I won't bore you with the stir-fry (tea-smoked tofu, carrot, red bell peppers, carrots, baby corn, king trumpet mushrooms, garlic, ginger, etc), but there's always time for the Lotus Root chips.
Liz took our daughter and her friends to CAM after school -- where amongst the Asian New Year's dresses, candy and day-glo colored "fruit" drinks with marbles (?!), they somehow managed to bring home actual food, including a beautiful lotus root.
The lotus root was slightly larger than normal, which meant I had to break out the mandoline rather than the smaller Benriner. I trimmed the end sections and peeled the outer skin with a vegetable peeler, revealing the pale rhizome underneath.
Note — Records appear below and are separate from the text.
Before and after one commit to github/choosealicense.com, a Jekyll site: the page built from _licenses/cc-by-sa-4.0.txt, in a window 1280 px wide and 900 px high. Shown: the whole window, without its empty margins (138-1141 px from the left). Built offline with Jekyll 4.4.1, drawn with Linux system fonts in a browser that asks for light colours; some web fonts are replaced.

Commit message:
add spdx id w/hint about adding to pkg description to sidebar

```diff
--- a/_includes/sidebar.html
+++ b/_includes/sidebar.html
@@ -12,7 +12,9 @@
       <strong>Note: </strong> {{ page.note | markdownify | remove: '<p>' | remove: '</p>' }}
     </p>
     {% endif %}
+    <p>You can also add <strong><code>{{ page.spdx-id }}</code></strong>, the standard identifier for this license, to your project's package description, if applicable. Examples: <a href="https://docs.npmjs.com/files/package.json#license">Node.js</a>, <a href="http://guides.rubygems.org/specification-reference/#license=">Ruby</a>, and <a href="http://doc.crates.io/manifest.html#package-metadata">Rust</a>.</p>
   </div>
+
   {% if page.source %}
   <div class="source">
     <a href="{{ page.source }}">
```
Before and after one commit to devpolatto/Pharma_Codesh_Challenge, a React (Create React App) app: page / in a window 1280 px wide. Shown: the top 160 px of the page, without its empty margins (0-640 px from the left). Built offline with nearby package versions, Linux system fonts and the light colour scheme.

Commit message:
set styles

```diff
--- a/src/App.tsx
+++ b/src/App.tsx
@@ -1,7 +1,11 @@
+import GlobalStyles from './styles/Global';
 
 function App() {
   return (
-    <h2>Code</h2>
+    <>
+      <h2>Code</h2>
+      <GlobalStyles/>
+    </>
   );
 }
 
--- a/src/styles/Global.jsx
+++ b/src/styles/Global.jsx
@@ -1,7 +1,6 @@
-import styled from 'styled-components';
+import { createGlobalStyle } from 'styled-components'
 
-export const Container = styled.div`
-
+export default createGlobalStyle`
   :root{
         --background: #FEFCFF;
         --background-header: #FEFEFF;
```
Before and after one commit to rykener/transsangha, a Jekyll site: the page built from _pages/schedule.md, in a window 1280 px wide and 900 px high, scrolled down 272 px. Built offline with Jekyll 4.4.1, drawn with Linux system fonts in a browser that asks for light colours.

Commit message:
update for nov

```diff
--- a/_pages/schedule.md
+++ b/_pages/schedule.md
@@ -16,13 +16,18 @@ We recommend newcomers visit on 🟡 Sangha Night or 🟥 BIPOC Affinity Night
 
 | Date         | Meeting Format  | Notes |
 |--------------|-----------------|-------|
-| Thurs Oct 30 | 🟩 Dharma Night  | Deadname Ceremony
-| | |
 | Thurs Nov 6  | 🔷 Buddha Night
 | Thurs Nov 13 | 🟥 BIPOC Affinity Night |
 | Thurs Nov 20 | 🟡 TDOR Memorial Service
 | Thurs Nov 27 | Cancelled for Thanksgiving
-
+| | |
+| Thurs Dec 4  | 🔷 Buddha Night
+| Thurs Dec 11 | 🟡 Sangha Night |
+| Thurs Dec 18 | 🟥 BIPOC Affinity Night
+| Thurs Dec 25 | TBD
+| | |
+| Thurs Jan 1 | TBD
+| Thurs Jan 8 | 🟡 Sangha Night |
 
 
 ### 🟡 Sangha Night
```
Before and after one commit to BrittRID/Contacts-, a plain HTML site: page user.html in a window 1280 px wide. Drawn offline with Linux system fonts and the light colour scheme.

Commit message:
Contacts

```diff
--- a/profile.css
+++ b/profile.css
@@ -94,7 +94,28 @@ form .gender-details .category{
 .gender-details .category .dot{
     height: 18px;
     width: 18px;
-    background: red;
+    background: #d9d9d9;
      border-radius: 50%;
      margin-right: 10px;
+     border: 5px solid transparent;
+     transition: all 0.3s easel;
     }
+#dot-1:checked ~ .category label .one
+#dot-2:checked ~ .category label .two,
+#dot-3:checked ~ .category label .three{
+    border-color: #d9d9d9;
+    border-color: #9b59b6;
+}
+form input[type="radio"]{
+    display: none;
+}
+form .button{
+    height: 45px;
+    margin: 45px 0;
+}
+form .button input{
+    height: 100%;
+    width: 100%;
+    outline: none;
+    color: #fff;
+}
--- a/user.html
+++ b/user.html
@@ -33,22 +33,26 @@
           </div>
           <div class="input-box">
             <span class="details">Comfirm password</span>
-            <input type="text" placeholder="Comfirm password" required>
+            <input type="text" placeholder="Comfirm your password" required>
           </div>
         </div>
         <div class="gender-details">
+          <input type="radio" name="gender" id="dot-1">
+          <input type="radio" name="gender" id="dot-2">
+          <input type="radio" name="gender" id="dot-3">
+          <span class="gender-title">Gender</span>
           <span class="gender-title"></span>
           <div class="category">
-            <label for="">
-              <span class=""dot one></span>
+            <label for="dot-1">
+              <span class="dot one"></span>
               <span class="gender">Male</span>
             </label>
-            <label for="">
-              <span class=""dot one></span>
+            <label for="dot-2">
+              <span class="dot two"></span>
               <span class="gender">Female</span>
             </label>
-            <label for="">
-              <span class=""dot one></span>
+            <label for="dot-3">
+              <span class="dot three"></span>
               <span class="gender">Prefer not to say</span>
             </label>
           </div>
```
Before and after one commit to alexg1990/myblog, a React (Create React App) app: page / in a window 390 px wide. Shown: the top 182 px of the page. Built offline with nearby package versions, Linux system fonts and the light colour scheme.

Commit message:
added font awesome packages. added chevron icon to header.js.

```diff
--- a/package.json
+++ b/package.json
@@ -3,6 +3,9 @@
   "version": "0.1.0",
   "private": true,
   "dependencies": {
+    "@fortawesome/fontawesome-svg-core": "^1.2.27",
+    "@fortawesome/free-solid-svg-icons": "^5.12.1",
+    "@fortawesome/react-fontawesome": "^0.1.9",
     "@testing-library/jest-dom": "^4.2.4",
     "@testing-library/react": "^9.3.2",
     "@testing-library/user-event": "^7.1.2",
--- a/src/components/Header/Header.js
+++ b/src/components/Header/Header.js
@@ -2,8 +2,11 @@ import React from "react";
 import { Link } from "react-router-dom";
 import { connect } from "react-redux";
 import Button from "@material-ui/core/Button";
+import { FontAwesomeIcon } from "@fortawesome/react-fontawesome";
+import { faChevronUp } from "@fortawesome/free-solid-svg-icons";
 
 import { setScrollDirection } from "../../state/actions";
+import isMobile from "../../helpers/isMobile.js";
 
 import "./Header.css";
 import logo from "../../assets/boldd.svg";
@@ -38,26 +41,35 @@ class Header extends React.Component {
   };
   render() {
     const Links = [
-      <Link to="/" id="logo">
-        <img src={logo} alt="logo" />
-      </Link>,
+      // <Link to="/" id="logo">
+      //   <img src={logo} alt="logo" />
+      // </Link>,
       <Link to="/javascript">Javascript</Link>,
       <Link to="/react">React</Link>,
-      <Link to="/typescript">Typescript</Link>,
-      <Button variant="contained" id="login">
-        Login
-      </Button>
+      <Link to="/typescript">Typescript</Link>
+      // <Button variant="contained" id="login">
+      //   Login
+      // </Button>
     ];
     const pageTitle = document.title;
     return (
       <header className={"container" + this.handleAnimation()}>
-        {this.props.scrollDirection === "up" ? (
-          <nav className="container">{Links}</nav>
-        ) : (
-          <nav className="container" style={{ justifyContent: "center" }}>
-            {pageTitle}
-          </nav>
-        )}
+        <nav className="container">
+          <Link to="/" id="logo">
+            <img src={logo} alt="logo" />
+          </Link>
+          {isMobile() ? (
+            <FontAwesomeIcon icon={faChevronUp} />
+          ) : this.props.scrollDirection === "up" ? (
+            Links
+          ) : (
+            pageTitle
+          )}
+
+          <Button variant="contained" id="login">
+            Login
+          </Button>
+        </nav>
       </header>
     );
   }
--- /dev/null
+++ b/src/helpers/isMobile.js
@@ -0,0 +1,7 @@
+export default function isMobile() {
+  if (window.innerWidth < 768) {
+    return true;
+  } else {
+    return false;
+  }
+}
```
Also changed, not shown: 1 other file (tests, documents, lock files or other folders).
Holding the lotus root at a 45° angle against the mandoline (with the blade set at roughly 1/16") will result in large, long chips. The first and last 1" sections don't look as cool -- but taste great as well. After cutting them, drop them in a chilled water bath so they don't discolor.
Using a thermometer, heat the peanut or canola oil to 375°F in a large wok or pot.
Remove the lotus root from the water, drain and pat dry before deep-frying.
Working in batches, so as not to crowd the wok (causing the oil to dramatically drop in temperature), carefully drop the lotus root into the oil and fry about one minute, flipping over once -- you can tell they're done when the lotus root stop bubbling around the edges.
Remove the lotus root from the oil and drain on paper towels or a wire rack -- they might look a little lighter in color than you want, but they'll continue to darken after you remove them. Immediately sprinkle with sea salt on both sides and serve.